Outside the window, catkins dangle from spindly trees
leggy limbed, moss ridden from the harsh winter.
Sparrows fight for sparse seeds, scattering hulls
to the ground. Squirrels come running
with their scrawny tails.
Today the air smells like the edge of winter,
taut and cold as cables on a suspension bridge.
Sasanqua blossoms hold no scent in their waxy petals.
Tattered by graupel, daffodils offer no delight.
Hope is the heart-shaped head of a tulip bud
sheltered in its own leaves.
My dog follows me around the yard, tail wagging
eager to make me forget the interruption

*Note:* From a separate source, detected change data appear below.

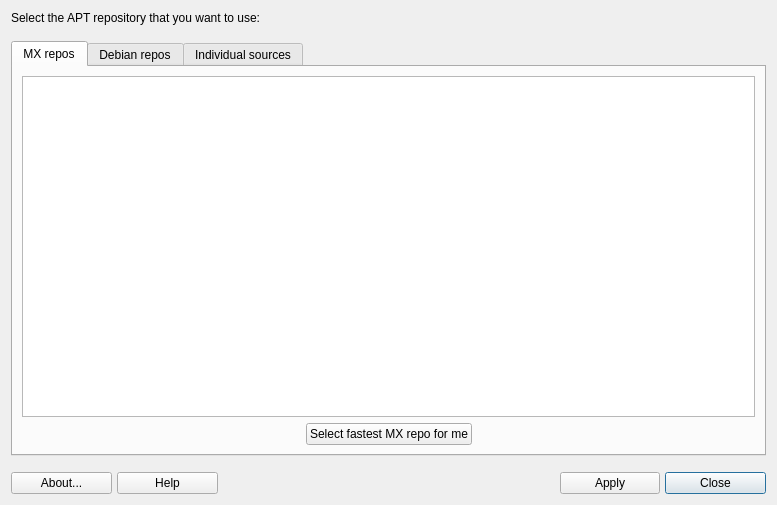
Above: mxrepomanager.ui from AdrianTM/mx-repo-manager before the change. Below: the same form after it.
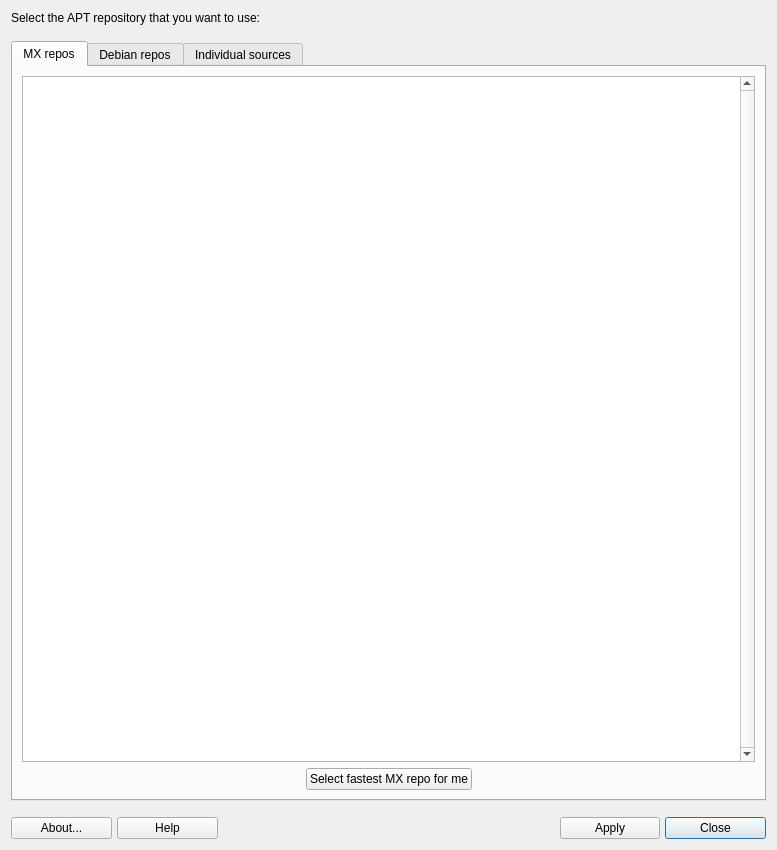
That is the form after the change. The open tabs and pages were chosen to show the change. Icons and pictures are not drawn.

What changed in the file:
```diff
--- a/mxrepomanager.ui
+++ b/mxrepomanager.ui
@@ -10,7 +10,7 @@
     <x>0</x>
     <y>0</y>
     <width>777</width>
-    <height>505</height>
+    <height>850</height>
    </rect>
   </property>
   <property name="windowTitle">
@@ -92,6 +92,9 @@
        </item>
        <item row="0" column="0" colspan="3">
         <widget class="QListWidget" name="listWidget">
+         <property name="verticalScrollBarPolicy">
+          <enum>Qt::ScrollBarAlwaysOn</enum>
+         </property>
          <property name="autoScroll">
           <bool>true</bool>
          </property>
```
Left out of the diff: 23 changed lines with no effect on the pictures.
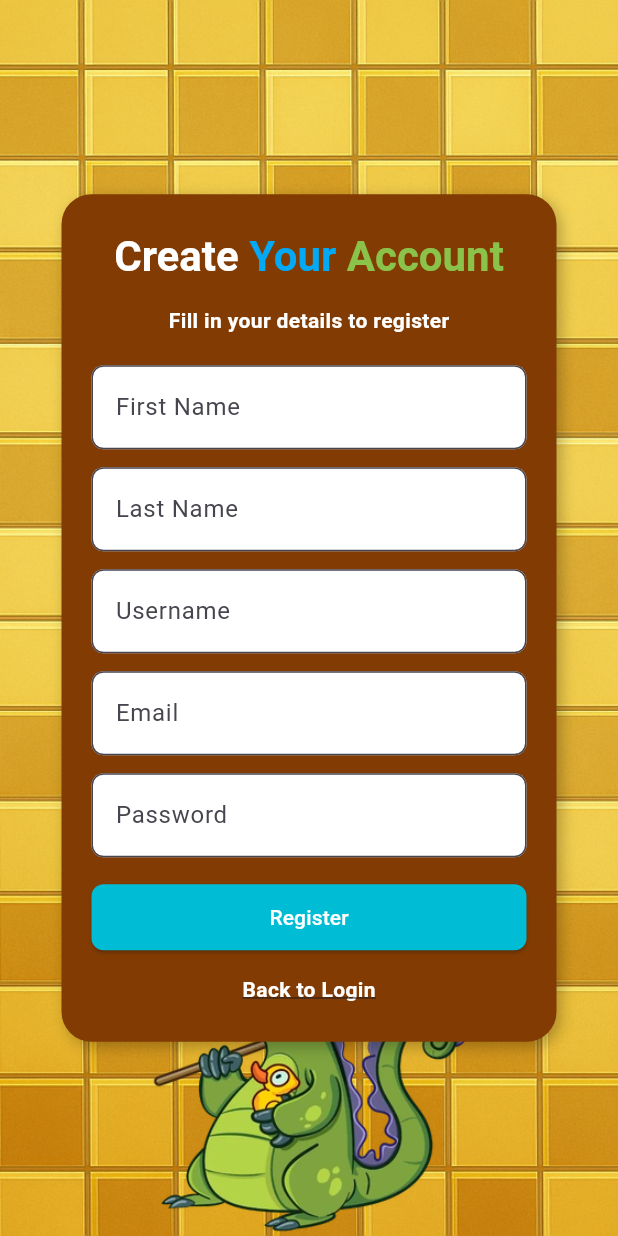
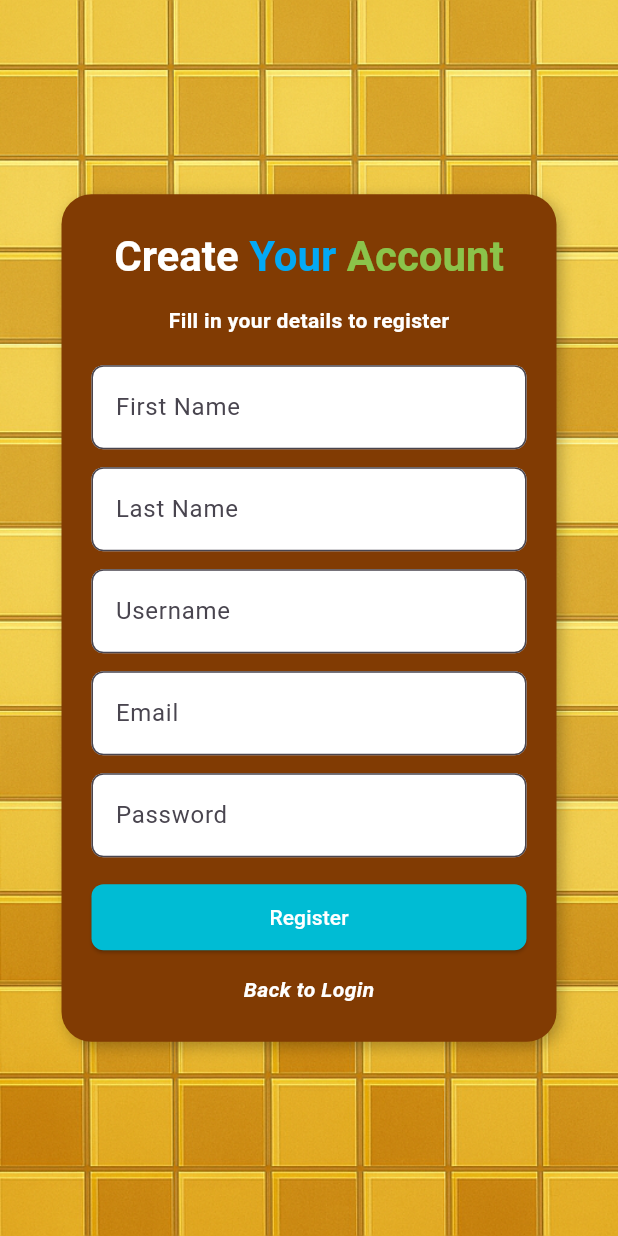
Before and after one commit to joosnlaurence/POOS-Large-Project, a Flutter app: the RegisterScreen screen opened directly, on a phone screen of 412 x 824 dp. Run offline on Flutter 3.47's test engine with Material 3 defaults, Android fonts, the phone set to English and light mode, and no system bars; our stand-ins replace cookie_jar, dio, dio_cookie_manager, flutter_map, latlong2.

Commit message:
Update register_screen.dart

```diff
--- a/mobile/lib/screens/register_screen.dart
+++ b/mobile/lib/screens/register_screen.dart
@@ -79,16 +79,6 @@ class _RegisterScreenState extends State<RegisterScreen> {
         ),
         child: Stack(
           children: [
-            Align(
-              alignment: Alignment.bottomCenter,
-              child: SizedBox(
-                height: 220,
-                child: Image(
-                  image: AssetImage("assets/swampy.png"),
-                  fit: BoxFit.contain,
-                ),
-              ),
-            ),
             Center(
               child: SingleChildScrollView(
                 child: Container(
@@ -224,7 +214,7 @@ class _RegisterScreenState extends State<RegisterScreen> {
                           style: TextStyle(
                             color: Colors.white,
                             fontWeight: FontWeight.bold,
-                            decoration: TextDecoration.underline,
+                            fontStyle: FontStyle.italic,
                           ),
                         ),
                       )
```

that has become my life: two weeks in a stupor
headaches and fever and dreams of stripping
stained and patched paper off the shôji doors
in our old Kyoto house—
the redemption of repair
perfect edges straining
a blizzard of white washi
the slow process of renewal.
Sasanqua: Japanese camellia that blooms in winter
Shôji: sliding doors comprised of a wood lattice frame
covered with translucent paper
– Margaret Chula